Following my sea trial, I discussed Fairline’s approach to design with Adam Greenwood, the company’s technical manager. I was impressed with several aspects of the design and construction process.

First, designers are grouped in product-specific teams. On the 62, for example, a team of designers is responsible for any updates during production, and for the development of future models in the Squadron line. Fairline’s craftsmen use the same approach during construction.


“We feel that our team method of design and construction instills pride in our craftsmen and creates a more consistent product,” Greenwood said. He’s right, based on the Fairline products I’ve inspected.

The 62’s hull and superstructure are built in female tooling. Gelcoat is brushed by hand, and the laminate is a combination of handlaid chopped strand mat, stitched unidirectional and woven roving reinforcements. A network of fiberglass stringers and web frames support the bottom, together with marine plywood structural bulkheads that are fiberglassed in place.

The hull sides and bottom are solid fiberglass, and the superstructure and decks are cored with closed cell foam that is hand-applied to the laminate.

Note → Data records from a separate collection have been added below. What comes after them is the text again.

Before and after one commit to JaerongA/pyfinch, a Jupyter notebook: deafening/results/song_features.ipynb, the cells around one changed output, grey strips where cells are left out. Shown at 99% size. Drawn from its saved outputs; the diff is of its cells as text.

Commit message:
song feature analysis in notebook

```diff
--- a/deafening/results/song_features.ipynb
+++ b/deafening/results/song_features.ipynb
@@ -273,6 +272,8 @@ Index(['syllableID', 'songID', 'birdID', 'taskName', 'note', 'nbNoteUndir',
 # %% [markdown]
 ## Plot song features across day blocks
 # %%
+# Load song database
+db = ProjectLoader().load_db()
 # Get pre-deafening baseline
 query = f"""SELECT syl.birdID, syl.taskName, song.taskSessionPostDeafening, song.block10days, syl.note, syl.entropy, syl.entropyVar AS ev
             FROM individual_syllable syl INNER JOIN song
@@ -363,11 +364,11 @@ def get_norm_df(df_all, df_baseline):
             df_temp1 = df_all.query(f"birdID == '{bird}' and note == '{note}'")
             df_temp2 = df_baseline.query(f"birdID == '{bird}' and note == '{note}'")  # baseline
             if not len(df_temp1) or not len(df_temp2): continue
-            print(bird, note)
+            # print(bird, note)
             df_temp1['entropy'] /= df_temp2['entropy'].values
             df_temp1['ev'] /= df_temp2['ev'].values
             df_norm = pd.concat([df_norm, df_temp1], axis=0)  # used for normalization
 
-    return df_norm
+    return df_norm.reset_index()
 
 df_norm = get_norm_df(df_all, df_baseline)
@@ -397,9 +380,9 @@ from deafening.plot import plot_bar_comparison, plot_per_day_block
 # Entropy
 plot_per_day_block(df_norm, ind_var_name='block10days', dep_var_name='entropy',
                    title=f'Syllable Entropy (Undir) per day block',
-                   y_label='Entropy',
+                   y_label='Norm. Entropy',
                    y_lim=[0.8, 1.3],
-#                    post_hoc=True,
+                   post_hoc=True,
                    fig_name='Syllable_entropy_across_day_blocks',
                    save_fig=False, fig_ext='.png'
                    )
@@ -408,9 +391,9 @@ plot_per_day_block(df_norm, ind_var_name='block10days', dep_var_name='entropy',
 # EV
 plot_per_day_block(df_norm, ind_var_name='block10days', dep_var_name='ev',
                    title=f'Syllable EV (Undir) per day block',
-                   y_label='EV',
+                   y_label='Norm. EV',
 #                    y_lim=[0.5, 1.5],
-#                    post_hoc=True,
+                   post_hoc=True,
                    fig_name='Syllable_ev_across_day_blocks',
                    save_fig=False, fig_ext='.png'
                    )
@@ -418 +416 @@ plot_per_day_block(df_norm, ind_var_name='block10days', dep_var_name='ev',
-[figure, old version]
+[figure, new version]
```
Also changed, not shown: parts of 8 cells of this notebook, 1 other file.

The hull-deck joint is bonded and mechanically fastened. In all, a relatively conservative approach to design.

A hatch in the afterdeck sole leads to the machinery space. Access is reasonable, but the saloon sole is removable, should the need arise. Fairline follows a detailed checklist during design and production to ensure proper access for service.

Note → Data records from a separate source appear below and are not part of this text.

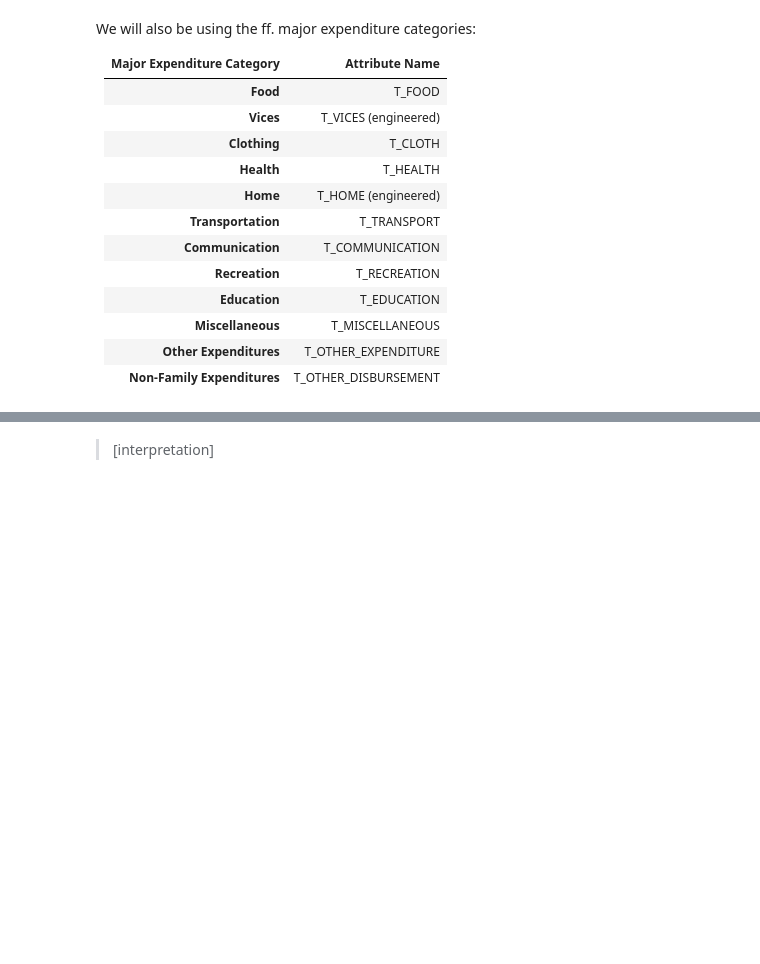
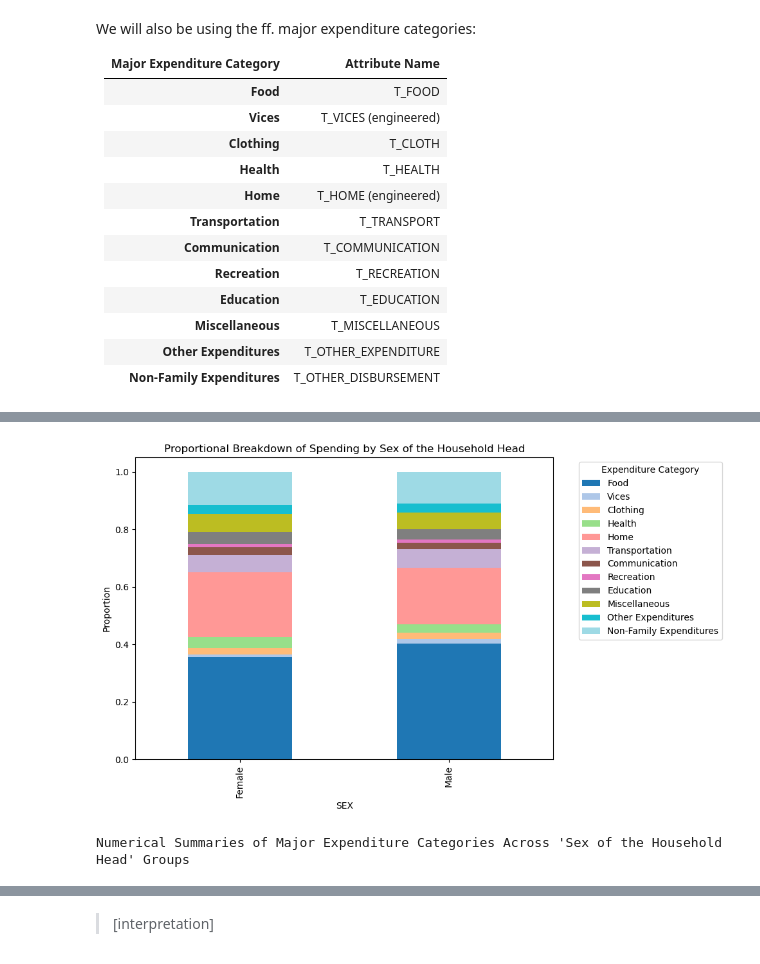
Before and after one commit to qu1r0ra/psa-dataset-analysis, a Jupyter notebook: fie-analysis.ipynb, the cells around one changed output, grey strips where cells are left out. Cells and saved outputs as stored; diff of their text form; code cells hidden in the pictures; blank space fills up the shorter version.

```diff
--- a/fie-analysis.ipynb
+++ b/fie-analysis.ipynb
@@ -400,11 +405,12 @@ For this EDA question, we will be focusing on the ff. factors:
 - Sex of the household head
 # %%
 socio_demo_factors = {
-    'National Income Decile of the Household'   : 'NATDC',
-    'Education Level of the Household Head'     : 'HGC',
-    'Region of the Household'                   : 'W_REGN',
-    'Age Group of the Household Head'           : 'AGE_GROUP',
-    'Sex of the Household Head'                 : 'SEX'
+    'National Income Decile of the Household'                       : 'NATDC',
+    'Education Level of the Household Head'                         : 'HGC',
+    'Region of the Household'                                       : 'W_REGN',
+    'Age Group of the Household Head'                               : 'AGE_GROUP',
+    'Sex of the Household Head'                                     : 'SEX',
+    'Household Head Had a Job/Business During the Past Six Months'  : 'JOB'
 }
 # %% [markdown]
 We will also be using the ff. major expenditure categories:
@@ -566,0 +619,5 @@ Numerical Summaries of Major Expenditure Categories Across 'Age Group of the Hou
+# %%
+generate_stacked_bar_summary_table(4)
+# %% [output]
+[figure, added]
+Numerical Summaries of Major Expenditure Categories Across 'Sex of the Household Head' Groups
```
Also changed, not shown: parts of 21 cells of this notebook.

Fuel is carried in two 495.5-gallon aluminum tanks, and a distribution manifold allows each engine to draw from and return to either tank. Water is carried in two 132.5-gallon fiberglass tanks. Fairline boats shipped to the United States are equipped with 220/110/60 Hz-volt AC and 24-volt DC electrical systems, and bonding systems are installed as per American Boat & Yacht Council standards.

The 62 is priced at $1,692,000 with a pair of 800 hp Caterpillar 3406 diesels. The cost includes virtually everything from electronics to salad forks, but the Achilles’ heel of foreign builders pursuing the American market has always been service after the sale. Fairline has 35 dealers around the world and seems committed to raising the bar. The beautifully detailed owner’s manuals, for example, are the finest I have seen in the marine industry. Marina One, the South Florida dealer whose boat I tested, was intimately familiar with the product and has a world-class facility to support it.

Yes, the British have arrived. This time, it seems they’re here to stay.

Contact: Fairline Boats of North America, (843) 342-3453; fax (843) 342-3483;